Message from the Pastoral Care and Eldership Team (PaCET) for Sunday Meeting 19th November 2023

Dear Friends, The government is proposing longer sentences for some crimes. Even supposing that more severe punishment was the solution which I guess is not the case, where are these Message from the Pastoral Care and Eldership Team (PaCET) for Sunday Meeting 19th November 2023

Dear Friends,

The government is proposing longer sentences for some crimes. Even supposing that more severe punishment was the solution which I guess is not the case, where are these longer-stay prisoners to be accommodated in our already overcrowded and antiquated prisons? And where are the prison staff who might help to put them on a more positive road when they are released? It cannot possibly be a happy solution to the problem. Recently when the media were reporting a knife murder by a teenager, I felt really sad that there is so little help available with anger management. It is not wrong to feel angry, especially when we or others are suffering injustice. It is how we deal with this very powerful feeling which is a vital factor in behaviour and in promoting peacefulness. There are of course other emotions which need to be managed, both positive and negative – love and kindness, or jealousy and fear, for example. How we deal with these emotions influences how we grow in peacefulness, and surely peace begins at home rather than ‘out there’ somewhere, however much some issues are occupying our minds. Mother Teresa famously said peace begins with a smile. The Hebrew and Arabic words for peace are very similar – shalom and salaam. I always think there must be something hopeful in that.However, if we want peace in the world, it seems to me that the first step forward is to be a peaceful presence ourselves, and this is an ongoing process for the whole of our lives. It is not easy to be calm and patient if we feel hurt, neglected, misunderstood, or if we can’t get our own way.

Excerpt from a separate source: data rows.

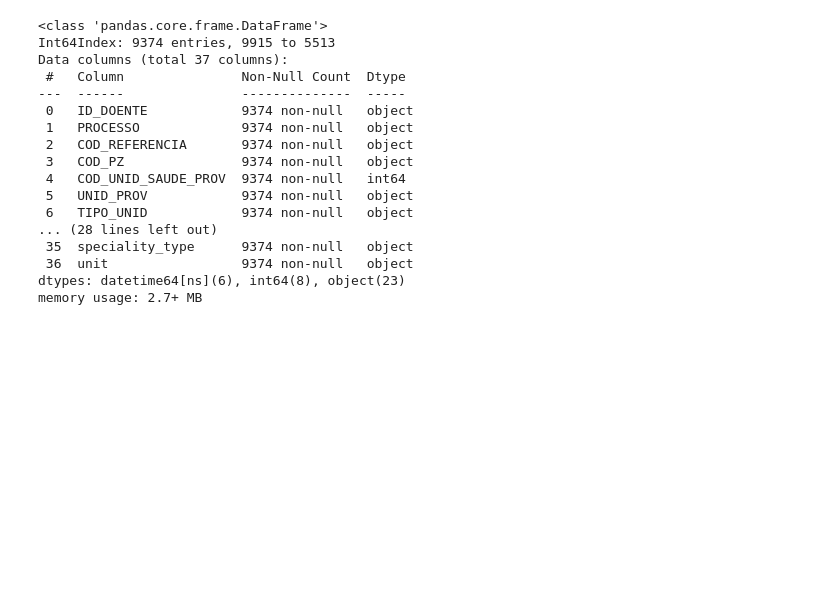
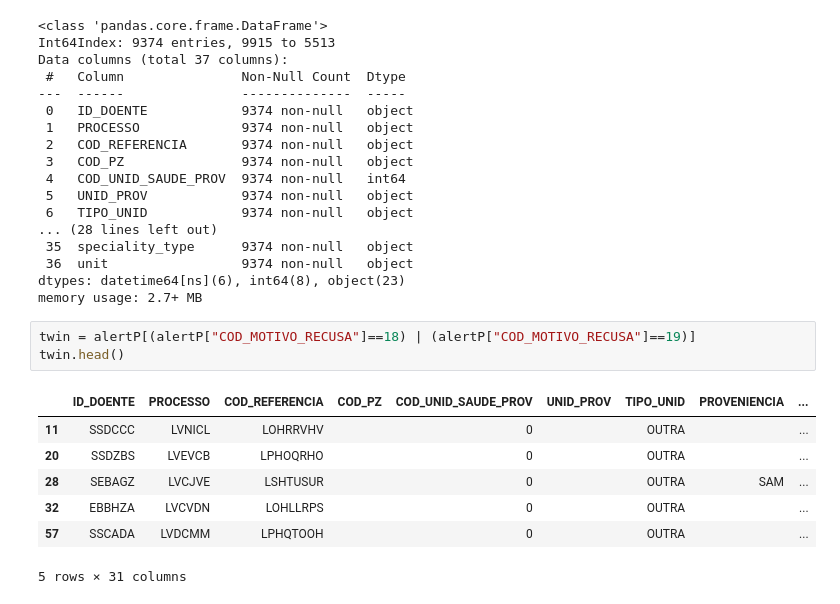
Before and after one commit to Data-Science-Knowledge-Center-Nova-SBE/PBL-HGO, a Jupyter notebook: utku_daily.ipynb, the cells around one changed output. Cells and saved outputs as stored; diff of their text form; blank space fills up the shorter version.

```diff
--- a/utku_daily.ipynb
+++ b/utku_daily.ipynb
@@ -129,3 +131,14 @@ Data columns (total 37 columns):
  36  unit                 9374 non-null   object
 dtypes: datetime64[ns](6), int64(8), object(23)
 memory usage: 2.7+ MB
+# %%
+twin = alertP[(alertP["COD_MOTIVO_RECUSA"]==18) | (alertP["COD_MOTIVO_RECUSA"]==19)]
+twin.head()
+# %% [output]
+|  | ID_DOENTE | PROCESSO | COD_REFERENCIA | COD_PZ | COD_UNID_SAUDE_PROV | UNID_PROV | TIPO_UNID | PROVENIENCIA | ... |
+| 11 | SSDCCC | LVNICL | LOHRRVHV |  | 0 |  | OUTRA |  | ... |
+| 20 | SSDZBS | LVEVCB | LPHOQRHO |  | 0 |  | OUTRA |  | ... |
+| 28 | SEBAGZ | LVCJVE | LSHTUSUR |  | 0 |  | OUTRA | SAM | ... |
+| 32 | EBBHZA | LVCVDN | LOHLLRPS |  | 0 |  | OUTRA |  | ... |
+| 57 | SSCADA | LVDCMM | LPHQTOOH |  | 0 |  | OUTRA |  | ... |
+5 rows × 31 columns
```
Also changed, not shown: parts of 7 cells of this notebook, 1 other file.
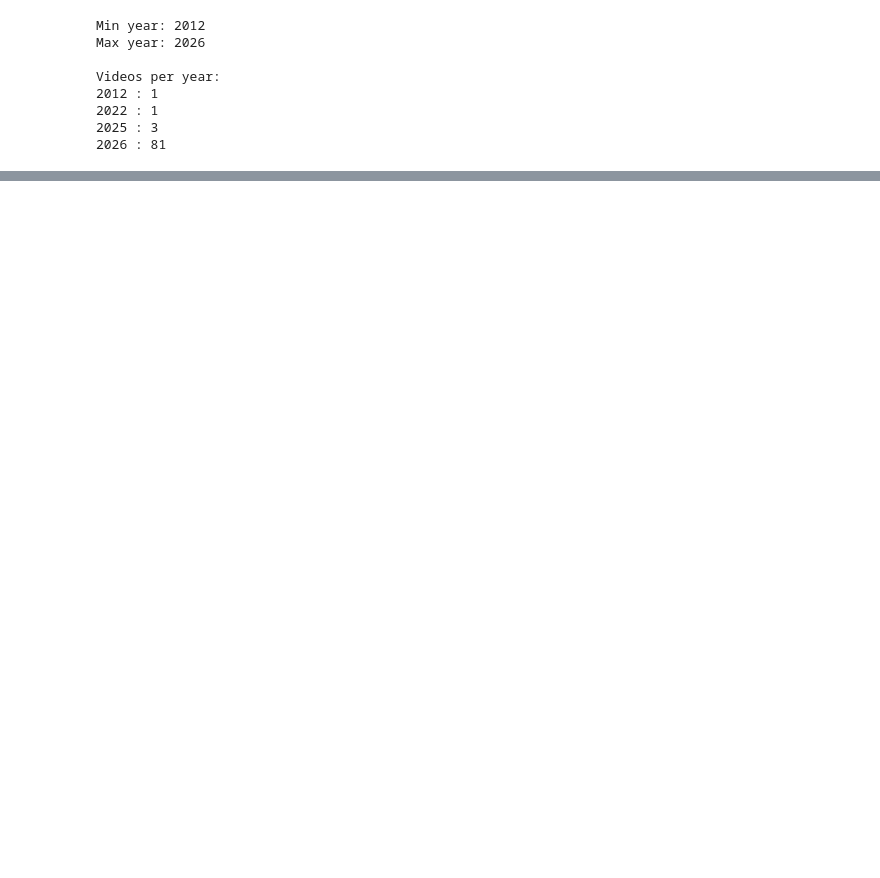
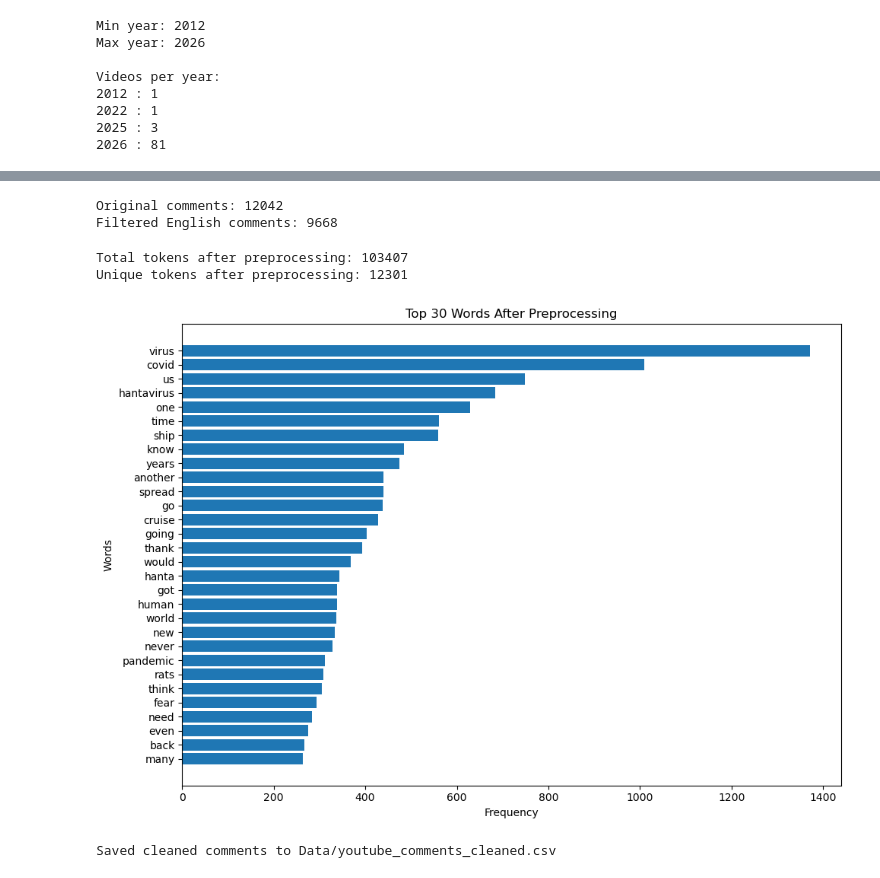
Before and after one commit to BenB51/UGGroup11_SocialMedia_A2, a Jupyter notebook: Youtube_Analysis.ipynb, the cells around one changed output, grey strips where cells are left out. Drawn from its saved outputs; the diff is of its cells as text; code cells hidden in the pictures; blank space fills up the shorter version.

```diff
--- a/Youtube_Analysis.ipynb
+++ b/Youtube_Analysis.ipynb
@@ -482,0 +657,20 @@ This section prepares the collected YouTube comments for analysis. The preproces
+# %%
+# helper function to check if text is english
+def is_english(text):
+    lang, _ = langid.classify(text)
+    return lang == "en"
+
+# filter to english comments only
+comments_df["word_count"] = comments_df["cleanComment"].str.split().str.len()
+
+comments_df["is_english"] = comments_df["cleanComment"].apply(
+    lambda text: is_english(text) if len(text.split()) > 3 else False
+)
+
+english_comments_df = comments_df[comments_df["is_english"]].copy()
+
+print("Original comments:", len(comments_df))
+print("Filtered English comments:", len(english_comments_df))
+# %% [output]
+Original comments: 12042
+Filtered English comments: 9668
@@ -482,0 +714,45 @@ This section prepares the collected YouTube comments for analysis. The preproces
+# %%
+# apply preprocessing to english comments
+english_comments_df["tokens"] = english_comments_df["cleanComment"].apply(
+    lambda text: processText(text, tweetTokeniser, all_stopwords)
+)
+
+# flatten all tokens for term frequency analysis
+comments_tokens = []
+
+for tokens in english_comments_df["tokens"]:
+    comments_tokens.extend(tokens)
+
+commentTermFreqCounter = Counter(comments_tokens)
+
+print("Total tokens after preprocessing:", len(comments_tokens))
+print("Unique tokens after preprocessing:", len(commentTermFreqCounter))
+# %% [output]
+Total tokens after preprocessing: 103407
+Unique tokens after preprocessing: 12301
+# %%
+# show top words after preprocessing
+top_processed_words = commentTermFreqCounter.most_common(30)
+
+terms = [word for word, count in top_processed_words]
+values = [count for word, count in top_processed_words]
+
+plt.figure(figsize=(10, 7))
+plt.barh(terms, values)
+plt.gca().invert_yaxis()
+
+plt.title("Top 30 Words After Preprocessing")
+plt.xlabel("Frequency")
+plt.ylabel("Words")
+
+plt.tight_layout()
+plt.show()
+# %% [output]
+[figure, added]
+# %%
+# save cleaned english comments for later sentiment analysis
+english_comments_df.to_csv("Data/youtube_comments_cleaned.csv", index=False)
+
+print("Saved cleaned comments to Data/youtube_comments_cleaned.csv")
+# %% [output]
+Saved cleaned comments to Data/youtube_comments_cleaned.csv
```
Also changed, not shown: parts of 21 cells of this notebook, 1 other file.
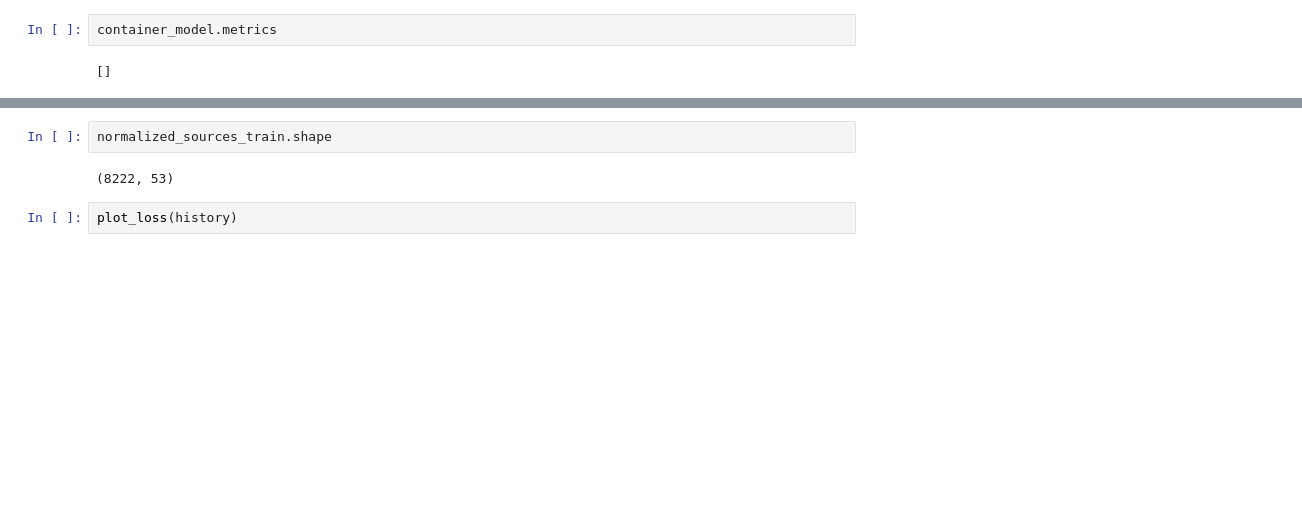
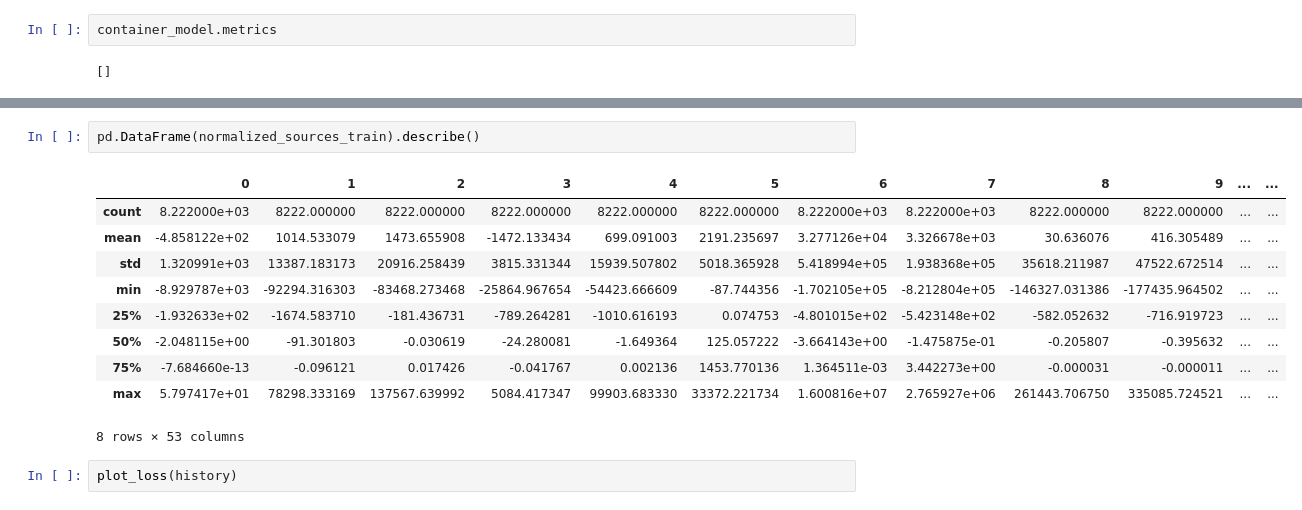
Before and after one commit to amolsalunkhe/ChemTab, a Jupyter notebook: src/Dynamic+Static_Source_Term_Prediction.ipynb, the cells around one changed output, grey strips where cells are left out. Cells and saved outputs as stored; diff of their text form; blank space fills up the shorter version.

```diff
--- a/src/Dynamic+Static_Source_Term_Prediction.ipynb
+++ b/src/Dynamic+Static_Source_Term_Prediction.ipynb
@@ -365,7 +404,16 @@ KeyError: 'sources_train'
 # %%
-normalized_sources_train.shape
+pd.DataFrame(normalized_sources_train).describe()
 # %% [output]
+|  | 0 | 1 | 2 | 3 | 4 | 5 | 6 | 7 | 8 | 9 | ... | ... |
+| count | 8.222000e+03 | 8222.000000 | 8222.000000 | 8222.000000 | 8222.000000 | 8222.000000 | 8.222000e+03 | 8.222000e+03 | 8222.000000 | 8222.000000 | ... | ... |
+| mean | -4.858122e+02 | 1014.533079 | 1473.655908 | -1472.133434 | 699.091003 | 2191.235697 | 3.277126e+04 | 3.326678e+03 | 30.636076 | 416.305489 | ... | ... |
+| std | 1.320991e+03 | 13387.183173 | 20916.258439 | 3815.331344 | 15939.507802 | 5018.365928 | 5.418994e+05 | 1.938368e+05 | 35618.211987 | 47522.672514 | ... | ... |
+| min | -8.929787e+03 | -92294.316303 | -83468.273468 | -25864.967654 | -54423.666609 | -87.744356 | -1.702105e+05 | -8.212804e+05 | -146327.031386 | -177435.964502 | ... | ... |
+| 25% | -1.932633e+02 | -1674.583710 | -181.436731 | -789.264281 | -1010.616193 | 0.074753 | -4.801015e+02 | -5.423148e+02 | -582.052632 | -716.919723 | ... | ... |
+| 50% | -2.048115e+00 | -91.301803 | -0.030619 | -24.280081 | -1.649364 | 125.057222 | -3.664143e+00 | -1.475875e-01 | -0.205807 | -0.395632 | ... | ... |
+| 75% | -7.684660e-13 | -0.096121 | 0.017426 | -0.041767 | 0.002136 | 1453.770136 | 1.364511e-03 | 3.442273e+00 | -0.000031 | -0.000011 | ... | ... |
+| max | 5.797417e+01 | 78298.333169 | 137567.639992 | 5084.417347 | 99903.683330 | 33372.221734 | 1.600816e+07 | 2.765927e+06 | 261443.706750 | 335085.724521 | ... | ... |
-(8222, 53)
+8 rows × 53 columns
 # %%
 plot_loss(history)
 # %% [output]
```
Also changed, not shown: parts of 14 cells of this notebook, 2 other files.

When this happens we need to find a way to cope with our feelings and express them honestly without damaging others either physically or verbally.Taking sides in other people’s conflicts also has its dangers. I don’t think I would be much good at helping others who need conflict resolution. But I do know that when we are concerned with other peoples’ conflicts, being objective is probably the most helpful attitude. How may this line of thought affect the way we react to what is going on in the Middle East? There is no doubt that large numbers of people need to be held in the Light of Love and Compassion: the exhausted peace-makers; refugees, people bereaved of family members including babies and children; aid workers; medics; those who have killed; those who have been wounded; politicians; concerned parties in other parts of the world; and dear to our hearts might be Ramallah Friends School as well as much more. Holding all these people who have the opportunity to be peace-makers in a positive and loving Light is something we can do, while at the same time acknowledging we will never know the results of our prayerfulness – a small sacrifice on our part.With my loveCaroline on behalf of the Pastoral Care and Eldership Team (David Hitchin, Chris Lawson, Tim Pitt-Payne, Caroline Pybus, Theresa Samms and Nancy Wall)